Turtle nesting season is May to October, but it's important to be mindful of markers noting nesting sites throughout the year. During nesting season, these magnificent animals emerge from the surf at night to lay their eggs in nests dug into the dry sand, then return to the sea. The hatchlings are on their own to scuttle their way to the safety of the surf.
HOW TO GET THERE
Getting to Shell Island is part of the adventure, and there are several fun options to choose from.
If you have a boat, or a rented one, you can simply motor over, drop anchor just offshore, and come and go to the island as you please.
The Shell Island Shuttle, operated out of St. Andrews State Park, is the most convenient and affordable way to go. In spring and summer the shuttle runs daily on the half hour from 9 a.m. to 5 p.m., and on the hour in the fall.

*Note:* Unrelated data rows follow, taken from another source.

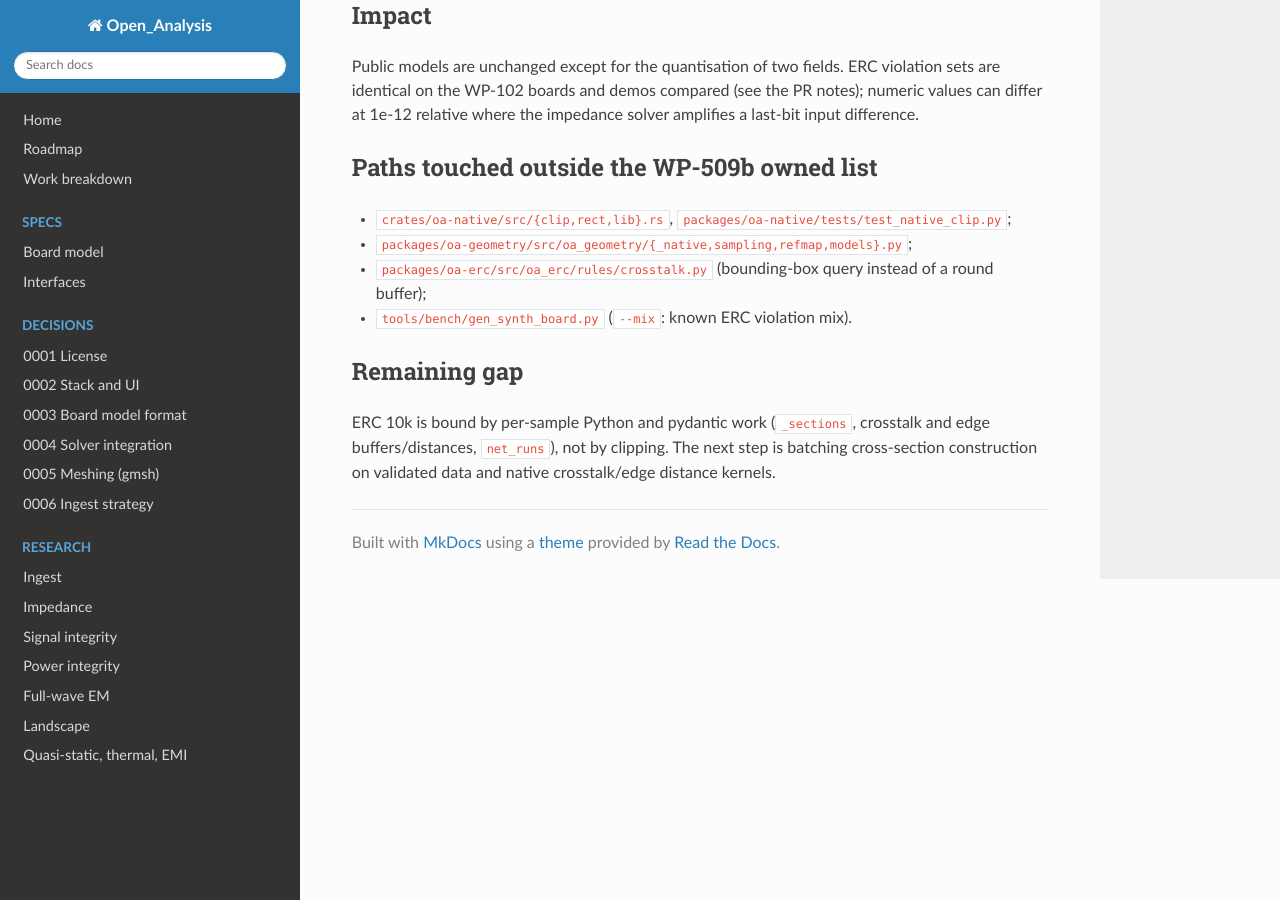
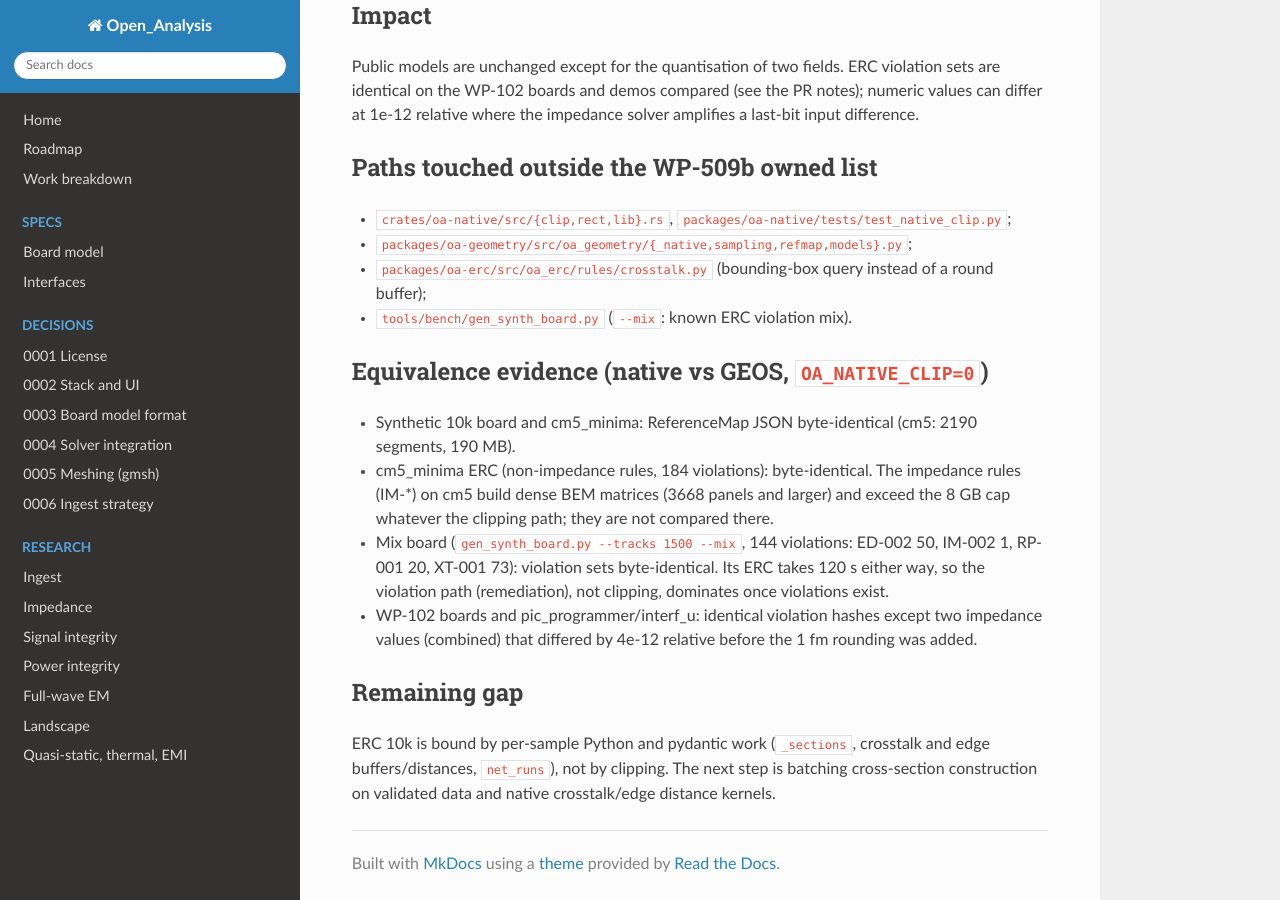
Before and after one commit to C-My-Code/Open_Analysis, an MkDocs documentation site: the page built from docs/change-requests/WP-509b-clipping-kernel.md, in a window 1280 px wide and 900 px high, scrolled down 853 px. Built offline with MkDocs 1.6.1, drawn with Linux system fonts in a browser that asks for light colours; nearby versions of some CDN libraries.

Commit message:
WP-509b: format, equivalence evidence in CR
Co-Authored-By: Claude Opus 5.5 <noreply@anthropic.com>
Claude-Session: https://claude.ai/code/session_011igm87KKv2vvAPV69iyBbW
Signed-off-by: C-My-Code <60239929+C-My-Code@users.noreply.github.com>

```diff
--- a/docs/change-requests/WP-509b-clipping-kernel.md
+++ b/docs/change-requests/WP-509b-clipping-kernel.md
@@ -37,6 +37,17 @@ at 1e-12 relative where the impedance solver amplifies a last-bit input differen
 - `packages/oa-erc/src/oa_erc/rules/crosstalk.py` (bounding-box query instead of a round buffer);
 - `tools/bench/gen_synth_board.py` (`--mix`: known ERC violation mix).
 
+## Equivalence evidence (native vs GEOS, `OA_NATIVE_CLIP=0`)
+- Synthetic 10k board and cm5_minima: ReferenceMap JSON byte-identical (cm5: 2190 segments, 190 MB).
+- cm5_minima ERC (non-impedance rules, 184 violations): byte-identical. The impedance rules
+  (IM-*) on cm5 build dense BEM matrices (3668 panels and larger) and exceed the 8 GB cap whatever
+  the clipping path; they are not compared there.
+- Mix board (`gen_synth_board.py --tracks 1500 --mix`, 144 violations: ED-002 50, IM-002 1,
+  RP-001 20, XT-001 73): violation sets byte-identical. Its ERC takes 120 s either way, so the
+  violation path (remediation), not clipping, dominates once violations exist.
+- WP-102 boards and pic_programmer/interf_u: identical violation hashes except two impedance
+  values (combined) that differed by 4e-12 relative before the 1 fm rounding was added.
+
 ## Remaining gap
 ERC 10k is bound by per-sample Python and pydantic work (`_sections`, crosstalk and edge
 buffers/distances, `net_runs`), not by clipping. The next step is batching cross-section
```
Also changed, not shown: 1 other file.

There is no shuttle in the late fall and winter. Adults fares are $16.95, children 12 and under are cost $8.95 (infants ride free). Though you should plan on bringing what you need with you, if you visit between Memorial Day and Labor Day, the shuttle offers beach accessories and snacks for sale when you buy your tickets.
If you want to make a party of it, you can pile up to 10 members of your family and friends into a pontoon boat and enjoy the island at your leisure. Just be sure the boat driver is at least 21 years old. There are several excursion outfits that offer rentals, but the most convenient is in St. Andrews State Park. If you want to ramp up your adventure by snorkeling or kayaking around the island, sign up for a tour package, which can take out the hassle by including all the equipment you need, not to mention convenient round-trip ferry service.
As luck will have it, Panama City Beach has some of the best fishing along the entire Gulf Coast. You can cast a line from the shore or right from the back of your charter or pontoon boat.
Getting a fishing license is easy. You can purchase it from sporting goods stores or online (myfwc.com/license) and by phone (888-FISH-FLORIDA). An annual saltwater fishing license is only $17. If you reserve a fishing charter, the license fee is typically included in the price.
Shell Island is big on nature and low on commercial trappings - you won't find concession stands, restroom facilities, picnic pavilions or trash receptacles. So, when you come, be prepared and plan to bring containers or bags so that you can take out everything you brought in.
What to Know Before You Go
- You must be 21+ to rent a pontoon boat
- You can bring a paddle- board to paddle around the island, but it's not recommended to try to paddle board to the island
- No facilities available on the island
- Anglers, a Florida fishing license is required
- Please plan to leave the island the way you found it, pristine
Fun in the Sun Forget Me Nots
- Cooler or picnic basket
- Snorkel gear
- Fishing gear
- Camera Sunscreen
- Beach chairs and umbrella